Education minister John O’Dowd has refused a meeting to discuss his rejection of an additional classroom at Donacloney Primary School.
Ulster Unionist MLA Jo-Anne Dobson and Councillor Colin McCusker reacted angrily to the Minister’s rejection of a meeting with them and members of the school’s Board of Governors.
Mrs Dobson said: “By refusing our reasonable request for a meeting John O’Dowd is showing monumental arrogance and indifference towards the young families of Donaghcloney and the future of their primary school. I am incensed that the Minister can make such a far-reaching decision without any accountability or even discussion about it.
“I have written separately, on a number of occasions, to the Minister on behalf of parents who have approached my office. They are rightly angered at his decision to go against the recommendation of the SELB and turn down the application.
“This is yet another example where, like Orchard County Primary School, the SELB was supportive of a school expanding, yet the Minister arrogantly turns it down.

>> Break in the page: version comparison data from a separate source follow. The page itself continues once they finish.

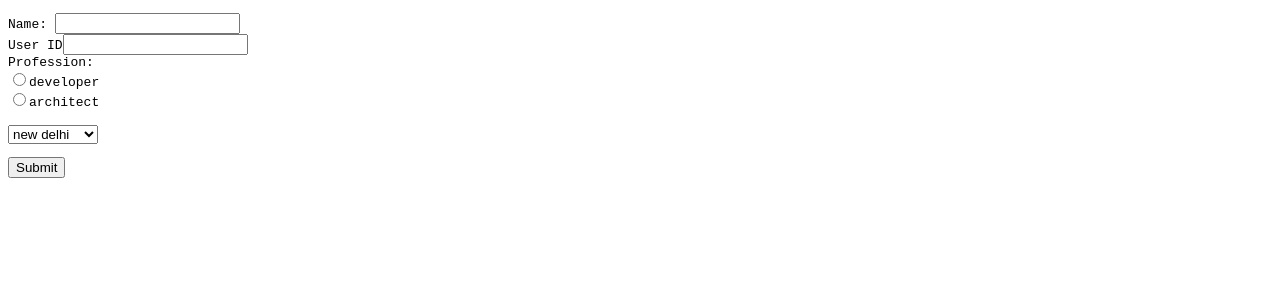
Repository: somakbha/CodeBackUP
Page: JSP-Servlet-by-java-brains/SimpleServletProject/WebContent/PassMoreParam.html
An editor plug-in stored every save of this project. The page is shown before and after the next save, followed by the edit.
The browser window is 1280 px wide. The pictures show the whole page.

Above is the page before, as saved 2019-06-15 10:04:29.

### JSP-Servlet-by-java-brains/SimpleServletProject/WebContent/PassMoreParam.html
<!DOCTYPE html>
<html>
<head>
<meta charset="UTF-8">
<title>Insert title here</title>
</head>
<body>
<form action="./PassMoreParameter" method="post">
<pre>
Name: <input type="text" name="uname"></input>
User ID<input type="text" name="uid"></input>
Profession:
<input type="radio" name="prof" value="deveoloper">developer</input>
<input type="radio" name="prof" value="architect">architect</input>

<select name="location">
 <option value="new delhi">new delhi</option>
 <option value="washington">washington</option>
 </select>
</pre>
<input type="submit" name="submit"></input>

</form>
</body>
</html>

After the next save:
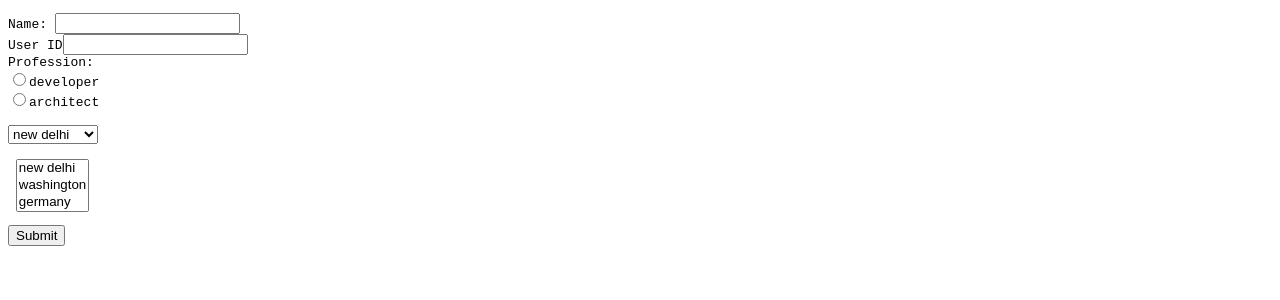
Saved 3 min 30 s later.
--- a/JSP-Servlet-by-java-brains/SimpleServletProject/WebContent/PassMoreParam.html
+++ b/JSP-Servlet-by-java-brains/SimpleServletProject/WebContent/PassMoreParam.html
@@ -17,6 +17,16 @@ Profession:
  <option value="new delhi">new delhi</option>
  <option value="washington">washington</option>
  </select>
+
+ <select name="work-location" multiple size=3>
+ <option value="new delhi">new delhi</option>
+ <option value="washington">washington</option>
+ <option value="washington">germany</option>
+ <option value="washington">italy</option>
+ <option value="washington">bali</option>
+ <option value="washington">mumbai</option>
+ <option value="washington">london</option>
+ </select>
 </pre>
 <input type="submit" name="submit"></input>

“This level of arrogance from a Minister is unacceptable. As a member of the Education Committee I have previously raised this issue and will continue to do so until the Minister finally agrees to listen to the people of Donaghcloney.”
Mrs Dobson’s Ulster Unionist Colleague Craigavon Councillor Colin McCusker said: “I am absolutely disgusted with the response from the Education Minister. The tone of his letter is very telling. As a local Councillor it is my responsibility to articulate the concerns of my constituents and to make representation to Government Ministers when they make decisions which have a detrimental impact on local communities.

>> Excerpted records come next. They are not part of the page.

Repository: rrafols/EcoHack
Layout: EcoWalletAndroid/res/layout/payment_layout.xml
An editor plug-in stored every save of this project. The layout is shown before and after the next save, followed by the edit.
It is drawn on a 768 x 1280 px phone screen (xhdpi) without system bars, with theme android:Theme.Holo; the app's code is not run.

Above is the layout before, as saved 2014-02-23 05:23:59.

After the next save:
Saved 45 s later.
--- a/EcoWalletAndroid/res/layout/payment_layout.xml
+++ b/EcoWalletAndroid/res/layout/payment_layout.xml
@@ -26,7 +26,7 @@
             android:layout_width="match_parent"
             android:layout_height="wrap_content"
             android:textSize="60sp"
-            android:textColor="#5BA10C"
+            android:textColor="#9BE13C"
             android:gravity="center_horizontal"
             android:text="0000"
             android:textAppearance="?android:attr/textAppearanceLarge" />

“To be dismissed out of hand, and be told ‘My decision is therefore final’, tells me the Minister is not prepared to listen to any other point of view other than his own.
The Minister is refusing to listen to the concerns of the local people in Donacloney, he said, “It is obvious from this letter that Sinn Fein want to destroy small rural communities, such as Donacloney, and this subtle downgrading of local primary schools is the start of such destruction.
“Parental choice must be maintained, and the increasing demand for enrolment at Donacloney illustrates how popular this school has become.”